*** Given data Section Begins ***

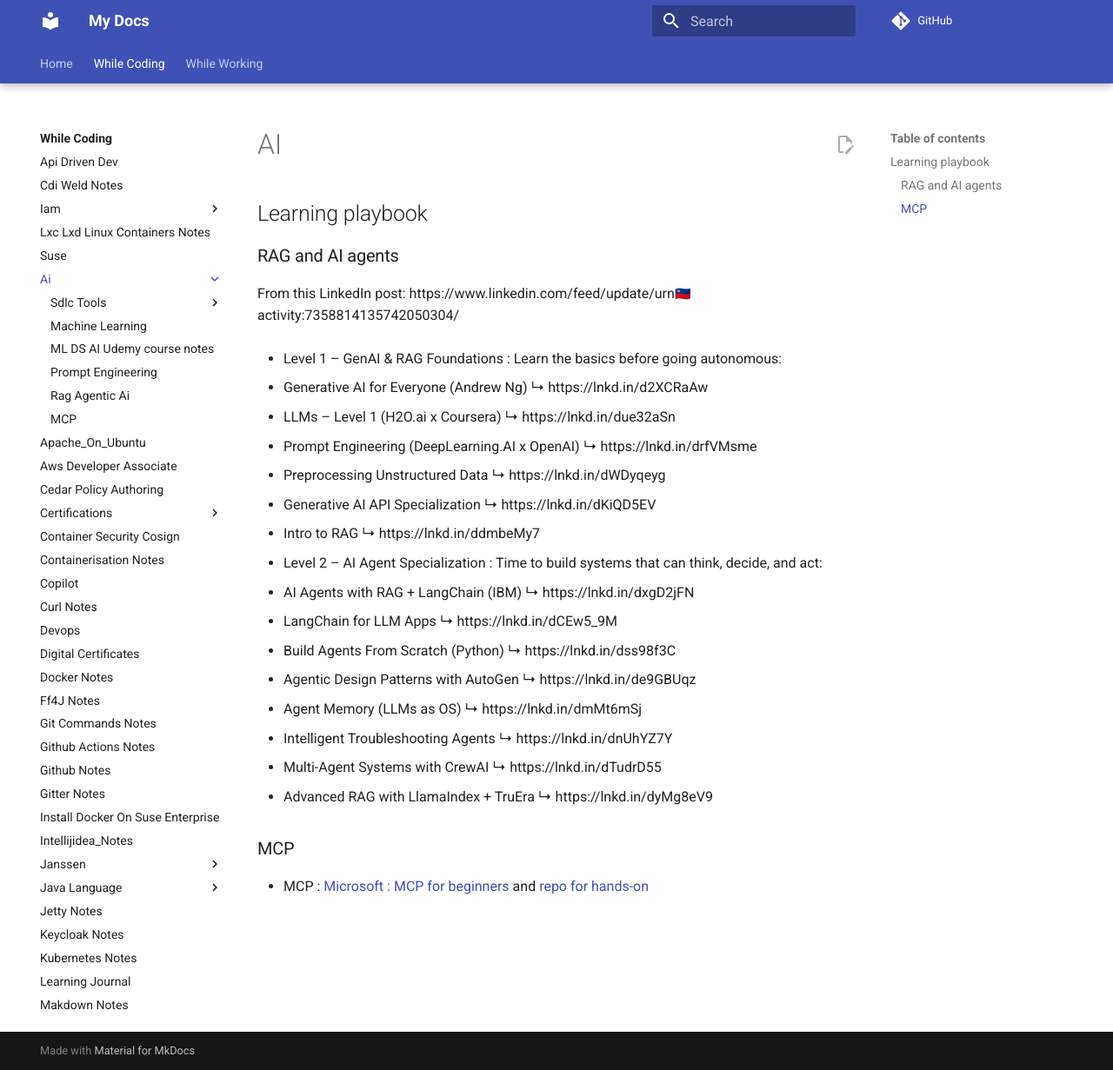
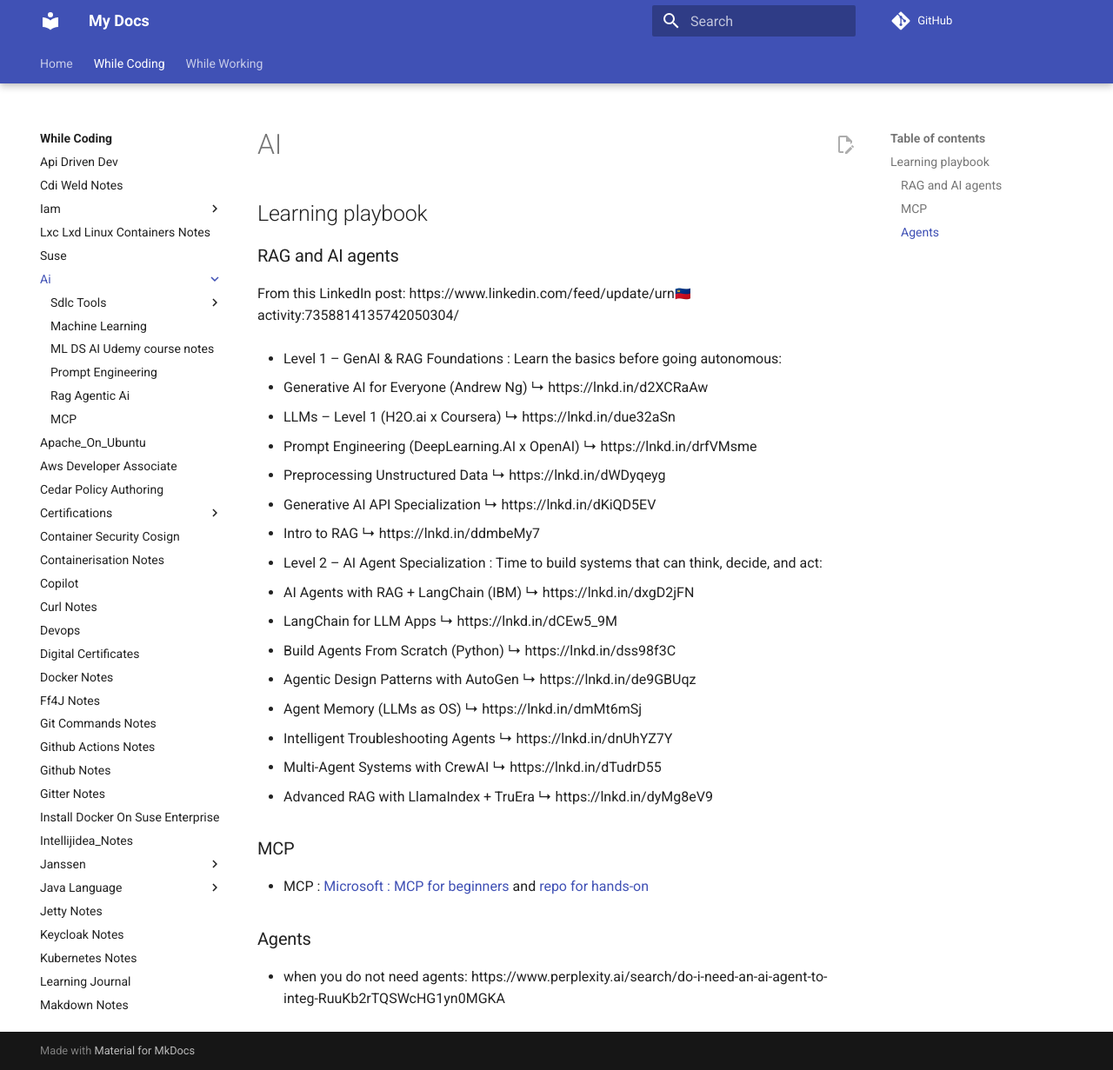
Before and after one commit to ossdhaval/mysite, an MkDocs documentation site: the page built from source/while-coding/ai/index.md, in a window 1280 px wide and 1231 px high. Shown: the whole window at 87% size. Built offline with MkDocs 1.6.1 and Material for MkDocs 9.7.7, drawn with Linux system fonts in a browser that asks for light colours; emoji names are drawn with the system emoji font; comment, search, counter and statistics services are not loaded.

Commit message:
Update index.md

```diff
--- a/source/while-coding/ai/index.md
+++ b/source/while-coding/ai/index.md
@@ -43,3 +43,7 @@
 ### MCP
 
 - MCP : [Microsoft : MCP for beginners](https://www.youtube.com/playlist?list=PLlrxD0HtieHjYfVUpGl_-ai7D6FRBjV-d) and [repo for hands-on](https://github.com/microsoft/mcp-for-beginners/tree/main)
+
+### Agents
+
+- when you do not need agents: https://www.perplexity.ai/search/do-i-need-an-ai-agent-to-integ-RuuKb2rTQSWcHG1yn0MGKA
```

*** Given data Section Ends ***

▶ **How to complete this task**:
Set down the data above verbatim, omitting every image.

▶ **Task response**:
Before and after one commit to ossdhaval/mysite, an MkDocs documentation site: the page built from source/while-coding/ai/index.md, in a window 1280 px wide and 1231 px high. Shown: the whole window at 87% size. Built offline with MkDocs 1.6.1 and Material for MkDocs 9.7.7, drawn with Linux system fonts in a browser that asks for light colours; emoji names are drawn with the system emoji font; comment, search, counter and statistics services are not loaded.

Commit message:
Update index.md

```diff
--- a/source/while-coding/ai/index.md
+++ b/source/while-coding/ai/index.md
@@ -43,3 +43,7 @@
 ### MCP
 
 - MCP : [Microsoft : MCP for beginners](https://www.youtube.com/playlist?list=PLlrxD0HtieHjYfVUpGl_-ai7D6FRBjV-d) and [repo for hands-on](https://github.com/microsoft/mcp-for-beginners/tree/main)
+
+### Agents
+
+- when you do not need agents: https://www.perplexity.ai/search/do-i-need-an-ai-agent-to-integ-RuuKb2rTQSWcHG1yn0MGKA
```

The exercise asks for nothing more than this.